A few days ago my mother sent me a text: Urgent. Your father is convinced you are stranded. He wants to help you evacuate you from Houston. Please call.
I smiled, and later that morning took a picture of the picture blue sky outside my front door and the dry driveway. All is well. I wrote. Tell dad to stop watching the news.
Don’t get me wrong. We have had more than our fair share of rain and flooding this year. It’s a serious problem down here. Thankfully, even with the 1 in 500 year floods we have had (twice in the last month), our house has weathered just fine. It’s true outside of Houston, the rivers are higher than they have ever been and some communities next to the rivers are in danger, but that is far from our enclave in the center of the city.
However, if you were to watch any of the national news programs, you (like my dad) may be inclined to think Houston was sinking into the Gulf from all the flooding. And aside from the dramatization of the flooding; more and more of the nightly news is devoted to yearly United States weather patterns. A tornado hit a town in Kansas. A flood in Texas. A drought in California. You get the picture. Is this really all we, as news-consuming citizens, care about? Weather, and US politics? The news has become a predictable cycle of local weather stories and political pandering.
All of this may not be so bad, despite the fact there is newsworthy information all around us that rarely hits our TV. Venezuela – one of the world’s largest exporters of oil – is becoming a failed state. It’s economy is collapsing and US TV news has told us virtually nothing about it. The 2016 olympics start in two months; and they have been dubbed the “Zika Olympics“. South Korea’s team are going to be wearing mosquito-proof uniforms. And then all those Olympians will travel back across the world; back to their home countries. How risky is this? Is this not newsworthy (and bizarre)? And have you heard the word “Brexit”? The British are looking to possibly exit the EU. This is big news for Europeans who live in Britain, and speaks to the greater feeling about the anxiety over immigration into Europe. The same anxiety many Americans feel right here at home. Isn’t our closest ally newsworthy?

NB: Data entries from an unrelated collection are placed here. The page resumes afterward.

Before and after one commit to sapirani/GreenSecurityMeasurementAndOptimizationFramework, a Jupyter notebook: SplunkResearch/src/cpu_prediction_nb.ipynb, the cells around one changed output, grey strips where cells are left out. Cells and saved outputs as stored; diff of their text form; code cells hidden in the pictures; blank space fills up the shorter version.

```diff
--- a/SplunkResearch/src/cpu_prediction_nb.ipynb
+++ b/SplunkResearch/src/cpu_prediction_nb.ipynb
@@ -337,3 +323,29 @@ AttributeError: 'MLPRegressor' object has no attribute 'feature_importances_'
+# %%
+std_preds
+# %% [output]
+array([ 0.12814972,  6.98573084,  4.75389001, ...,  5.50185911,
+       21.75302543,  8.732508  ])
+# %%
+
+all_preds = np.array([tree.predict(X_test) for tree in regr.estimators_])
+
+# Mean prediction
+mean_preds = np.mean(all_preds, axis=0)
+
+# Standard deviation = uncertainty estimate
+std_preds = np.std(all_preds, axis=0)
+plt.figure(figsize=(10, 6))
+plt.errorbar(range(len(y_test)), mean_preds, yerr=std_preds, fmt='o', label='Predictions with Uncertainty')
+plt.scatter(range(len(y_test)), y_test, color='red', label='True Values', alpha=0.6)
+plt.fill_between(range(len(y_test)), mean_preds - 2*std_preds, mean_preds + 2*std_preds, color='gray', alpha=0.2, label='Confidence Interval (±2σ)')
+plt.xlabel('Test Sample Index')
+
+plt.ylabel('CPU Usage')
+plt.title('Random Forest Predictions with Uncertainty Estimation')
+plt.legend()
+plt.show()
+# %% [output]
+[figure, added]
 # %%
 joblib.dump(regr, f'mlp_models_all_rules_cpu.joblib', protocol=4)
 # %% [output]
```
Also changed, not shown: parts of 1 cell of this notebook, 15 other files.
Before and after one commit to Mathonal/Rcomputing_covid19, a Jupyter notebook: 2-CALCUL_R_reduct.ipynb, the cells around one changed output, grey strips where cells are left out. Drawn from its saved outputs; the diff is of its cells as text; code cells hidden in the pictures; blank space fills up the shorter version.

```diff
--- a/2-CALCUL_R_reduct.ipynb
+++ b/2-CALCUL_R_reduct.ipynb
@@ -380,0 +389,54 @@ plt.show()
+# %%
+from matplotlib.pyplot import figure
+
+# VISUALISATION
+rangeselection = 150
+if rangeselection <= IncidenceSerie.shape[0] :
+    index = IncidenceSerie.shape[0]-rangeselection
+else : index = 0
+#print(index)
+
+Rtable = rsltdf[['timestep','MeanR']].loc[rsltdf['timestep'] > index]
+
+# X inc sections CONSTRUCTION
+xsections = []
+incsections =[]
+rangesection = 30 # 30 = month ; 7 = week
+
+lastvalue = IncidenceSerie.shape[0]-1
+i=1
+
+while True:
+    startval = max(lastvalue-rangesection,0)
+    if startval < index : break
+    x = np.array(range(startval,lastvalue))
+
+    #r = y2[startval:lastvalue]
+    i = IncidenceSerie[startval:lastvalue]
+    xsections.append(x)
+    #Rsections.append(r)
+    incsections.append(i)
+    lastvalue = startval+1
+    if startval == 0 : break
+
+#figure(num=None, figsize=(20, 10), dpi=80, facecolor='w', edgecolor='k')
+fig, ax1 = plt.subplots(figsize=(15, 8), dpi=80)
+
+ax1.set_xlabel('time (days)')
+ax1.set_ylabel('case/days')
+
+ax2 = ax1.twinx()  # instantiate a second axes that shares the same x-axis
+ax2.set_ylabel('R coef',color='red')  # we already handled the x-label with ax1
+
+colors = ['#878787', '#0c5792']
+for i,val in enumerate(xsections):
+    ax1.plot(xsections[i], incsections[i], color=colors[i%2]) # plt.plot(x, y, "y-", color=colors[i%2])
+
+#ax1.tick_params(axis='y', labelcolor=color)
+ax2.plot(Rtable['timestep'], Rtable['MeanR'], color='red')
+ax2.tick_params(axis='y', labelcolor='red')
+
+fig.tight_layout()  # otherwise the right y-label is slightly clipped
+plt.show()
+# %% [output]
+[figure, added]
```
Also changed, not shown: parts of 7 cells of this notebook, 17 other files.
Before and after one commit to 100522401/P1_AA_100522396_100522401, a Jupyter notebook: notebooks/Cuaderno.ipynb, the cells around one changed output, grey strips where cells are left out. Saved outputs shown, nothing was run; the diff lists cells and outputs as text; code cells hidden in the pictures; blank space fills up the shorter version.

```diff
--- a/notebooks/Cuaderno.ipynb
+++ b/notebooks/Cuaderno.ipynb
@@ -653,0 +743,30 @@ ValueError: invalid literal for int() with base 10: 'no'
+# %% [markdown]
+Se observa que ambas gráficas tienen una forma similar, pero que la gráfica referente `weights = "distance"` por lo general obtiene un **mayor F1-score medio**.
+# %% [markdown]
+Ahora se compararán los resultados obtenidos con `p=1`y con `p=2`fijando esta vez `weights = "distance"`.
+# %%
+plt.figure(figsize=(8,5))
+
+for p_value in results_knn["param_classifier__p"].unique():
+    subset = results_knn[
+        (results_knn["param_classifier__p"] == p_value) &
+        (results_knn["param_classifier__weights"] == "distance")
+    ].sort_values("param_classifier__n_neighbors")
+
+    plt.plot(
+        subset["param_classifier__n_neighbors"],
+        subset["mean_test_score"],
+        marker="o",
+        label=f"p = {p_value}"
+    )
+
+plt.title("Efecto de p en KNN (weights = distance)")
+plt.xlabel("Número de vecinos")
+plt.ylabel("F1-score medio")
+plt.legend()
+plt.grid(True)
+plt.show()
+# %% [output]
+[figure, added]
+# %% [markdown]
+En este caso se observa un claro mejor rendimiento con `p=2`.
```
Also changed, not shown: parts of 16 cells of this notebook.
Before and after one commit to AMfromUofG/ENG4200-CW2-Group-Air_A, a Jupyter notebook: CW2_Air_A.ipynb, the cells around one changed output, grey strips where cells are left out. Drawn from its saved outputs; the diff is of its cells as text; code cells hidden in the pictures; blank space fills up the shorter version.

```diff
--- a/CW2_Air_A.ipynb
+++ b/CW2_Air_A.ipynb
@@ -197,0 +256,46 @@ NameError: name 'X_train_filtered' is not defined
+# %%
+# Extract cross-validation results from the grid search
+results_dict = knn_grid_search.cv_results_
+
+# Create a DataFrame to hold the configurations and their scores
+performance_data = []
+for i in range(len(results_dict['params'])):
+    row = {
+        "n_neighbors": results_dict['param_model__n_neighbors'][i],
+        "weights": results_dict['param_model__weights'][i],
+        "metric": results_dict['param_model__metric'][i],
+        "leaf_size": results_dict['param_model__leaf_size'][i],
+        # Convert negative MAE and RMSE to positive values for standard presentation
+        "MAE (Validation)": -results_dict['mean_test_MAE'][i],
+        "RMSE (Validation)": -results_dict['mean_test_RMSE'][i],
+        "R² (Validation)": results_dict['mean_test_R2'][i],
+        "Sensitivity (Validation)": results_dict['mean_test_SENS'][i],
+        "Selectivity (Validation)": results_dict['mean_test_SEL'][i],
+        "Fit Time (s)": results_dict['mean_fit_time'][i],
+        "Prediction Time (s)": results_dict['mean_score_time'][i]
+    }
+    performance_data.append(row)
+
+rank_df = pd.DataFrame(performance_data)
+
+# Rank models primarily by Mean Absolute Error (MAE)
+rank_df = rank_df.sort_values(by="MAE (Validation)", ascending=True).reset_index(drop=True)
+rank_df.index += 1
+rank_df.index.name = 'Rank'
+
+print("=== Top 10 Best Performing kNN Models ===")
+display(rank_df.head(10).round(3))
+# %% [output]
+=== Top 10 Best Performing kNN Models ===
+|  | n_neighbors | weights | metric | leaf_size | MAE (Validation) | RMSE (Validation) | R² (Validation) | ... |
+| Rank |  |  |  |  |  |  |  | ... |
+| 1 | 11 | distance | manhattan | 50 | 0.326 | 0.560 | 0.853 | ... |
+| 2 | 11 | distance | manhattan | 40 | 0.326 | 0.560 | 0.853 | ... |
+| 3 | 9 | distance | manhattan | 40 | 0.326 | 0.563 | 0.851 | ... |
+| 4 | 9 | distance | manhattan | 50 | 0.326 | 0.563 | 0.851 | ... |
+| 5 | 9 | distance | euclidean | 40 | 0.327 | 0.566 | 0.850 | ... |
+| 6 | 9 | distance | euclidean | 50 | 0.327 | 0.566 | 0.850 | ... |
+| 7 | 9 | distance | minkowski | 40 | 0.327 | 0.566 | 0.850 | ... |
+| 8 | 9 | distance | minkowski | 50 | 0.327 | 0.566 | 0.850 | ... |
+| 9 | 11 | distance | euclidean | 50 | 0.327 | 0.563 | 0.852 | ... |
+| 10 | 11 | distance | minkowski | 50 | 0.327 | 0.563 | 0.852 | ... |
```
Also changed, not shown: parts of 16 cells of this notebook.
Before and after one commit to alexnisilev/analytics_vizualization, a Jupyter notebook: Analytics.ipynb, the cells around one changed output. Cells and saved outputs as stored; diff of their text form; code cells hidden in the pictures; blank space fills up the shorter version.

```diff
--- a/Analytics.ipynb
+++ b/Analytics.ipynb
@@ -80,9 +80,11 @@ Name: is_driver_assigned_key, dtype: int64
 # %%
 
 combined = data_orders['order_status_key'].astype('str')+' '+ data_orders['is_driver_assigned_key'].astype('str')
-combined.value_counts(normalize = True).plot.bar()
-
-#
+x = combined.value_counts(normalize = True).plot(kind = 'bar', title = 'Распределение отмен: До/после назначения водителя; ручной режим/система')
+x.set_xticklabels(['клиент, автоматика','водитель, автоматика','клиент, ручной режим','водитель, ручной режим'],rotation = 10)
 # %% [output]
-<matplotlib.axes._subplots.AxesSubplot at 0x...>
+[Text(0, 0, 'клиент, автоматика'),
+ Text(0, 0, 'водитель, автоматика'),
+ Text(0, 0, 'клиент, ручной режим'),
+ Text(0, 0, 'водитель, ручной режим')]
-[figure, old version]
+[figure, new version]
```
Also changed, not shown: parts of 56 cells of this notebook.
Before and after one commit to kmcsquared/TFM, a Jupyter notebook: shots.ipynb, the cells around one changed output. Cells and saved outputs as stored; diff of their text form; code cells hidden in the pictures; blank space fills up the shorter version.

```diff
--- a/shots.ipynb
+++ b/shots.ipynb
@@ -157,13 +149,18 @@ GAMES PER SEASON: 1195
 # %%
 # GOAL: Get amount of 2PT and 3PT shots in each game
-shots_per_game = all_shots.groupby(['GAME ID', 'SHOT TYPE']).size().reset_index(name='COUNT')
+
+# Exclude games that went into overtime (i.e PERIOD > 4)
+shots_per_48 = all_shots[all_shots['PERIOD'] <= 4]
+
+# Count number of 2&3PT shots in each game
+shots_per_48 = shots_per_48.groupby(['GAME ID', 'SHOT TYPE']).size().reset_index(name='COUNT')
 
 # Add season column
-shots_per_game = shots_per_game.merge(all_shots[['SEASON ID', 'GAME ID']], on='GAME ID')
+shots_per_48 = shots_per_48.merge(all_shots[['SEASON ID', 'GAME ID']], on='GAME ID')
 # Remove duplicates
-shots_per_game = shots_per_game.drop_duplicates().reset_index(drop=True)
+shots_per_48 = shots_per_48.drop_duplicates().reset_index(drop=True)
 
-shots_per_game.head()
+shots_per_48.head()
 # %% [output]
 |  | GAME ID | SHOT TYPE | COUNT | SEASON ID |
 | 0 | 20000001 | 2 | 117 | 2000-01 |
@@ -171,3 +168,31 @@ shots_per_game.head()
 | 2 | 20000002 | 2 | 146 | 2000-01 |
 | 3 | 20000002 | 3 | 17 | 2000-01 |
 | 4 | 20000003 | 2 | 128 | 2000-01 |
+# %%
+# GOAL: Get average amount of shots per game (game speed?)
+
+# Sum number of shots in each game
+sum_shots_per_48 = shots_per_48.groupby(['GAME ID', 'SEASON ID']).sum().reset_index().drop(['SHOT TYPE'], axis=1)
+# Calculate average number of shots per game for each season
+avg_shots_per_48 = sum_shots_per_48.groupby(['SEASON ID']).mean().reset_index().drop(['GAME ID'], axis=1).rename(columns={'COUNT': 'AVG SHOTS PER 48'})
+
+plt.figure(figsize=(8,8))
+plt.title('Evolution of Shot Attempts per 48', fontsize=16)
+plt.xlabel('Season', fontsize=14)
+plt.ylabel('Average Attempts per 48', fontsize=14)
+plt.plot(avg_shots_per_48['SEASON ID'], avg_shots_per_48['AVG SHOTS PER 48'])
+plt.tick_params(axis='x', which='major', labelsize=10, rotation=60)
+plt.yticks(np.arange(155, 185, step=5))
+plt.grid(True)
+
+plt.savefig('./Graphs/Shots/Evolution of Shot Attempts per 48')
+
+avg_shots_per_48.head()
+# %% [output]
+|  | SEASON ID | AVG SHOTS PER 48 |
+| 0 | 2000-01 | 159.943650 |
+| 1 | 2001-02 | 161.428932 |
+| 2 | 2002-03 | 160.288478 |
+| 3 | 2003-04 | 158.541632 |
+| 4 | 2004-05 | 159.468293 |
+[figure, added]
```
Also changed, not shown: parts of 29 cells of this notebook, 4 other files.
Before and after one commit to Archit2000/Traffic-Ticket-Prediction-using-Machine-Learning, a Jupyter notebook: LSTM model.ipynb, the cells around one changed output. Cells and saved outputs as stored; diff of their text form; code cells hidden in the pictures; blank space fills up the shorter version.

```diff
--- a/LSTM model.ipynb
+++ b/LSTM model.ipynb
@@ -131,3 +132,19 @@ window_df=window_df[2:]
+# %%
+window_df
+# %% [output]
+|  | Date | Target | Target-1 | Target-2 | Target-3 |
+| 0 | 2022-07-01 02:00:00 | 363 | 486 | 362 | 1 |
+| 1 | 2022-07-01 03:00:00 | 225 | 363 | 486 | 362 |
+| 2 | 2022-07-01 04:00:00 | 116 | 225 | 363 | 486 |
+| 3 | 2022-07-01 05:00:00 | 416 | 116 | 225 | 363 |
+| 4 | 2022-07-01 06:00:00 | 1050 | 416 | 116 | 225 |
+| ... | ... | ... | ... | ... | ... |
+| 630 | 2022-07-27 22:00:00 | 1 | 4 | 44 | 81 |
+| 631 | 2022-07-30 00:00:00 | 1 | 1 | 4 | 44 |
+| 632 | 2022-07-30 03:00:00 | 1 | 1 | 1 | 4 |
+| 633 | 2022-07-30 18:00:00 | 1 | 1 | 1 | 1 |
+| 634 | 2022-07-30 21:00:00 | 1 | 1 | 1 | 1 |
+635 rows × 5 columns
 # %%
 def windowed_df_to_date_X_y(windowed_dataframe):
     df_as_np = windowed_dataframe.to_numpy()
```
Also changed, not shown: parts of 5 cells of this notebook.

You could argue that TV is not where you get quality news programing. Print news (and some new media – such as The Atlantic) do a far better job reporting than the rating-driven TV news. And that’s true. If you want to get real news, it’s in print, or online. Not on TV. But should that be the case when the majority of Americans still get their news from the Television? At the end of the day, I still like to sit down and watch the headlines on TV. And I’d like to trust I’m getting the HEADLINES. But I don’t, and that’s a problem.
American TV news is failing consumers. And not just because it references social media posts as facts, or quotes random people as if they are experts. The weather may be important if newscasters are trying to make a larger point regarding climate change; or if many lives are truly in danger. But by spending so much time covering stories like the rain in Houston, we are only failing ourselves.
And don’t worry dad, really, no evacuation necessary.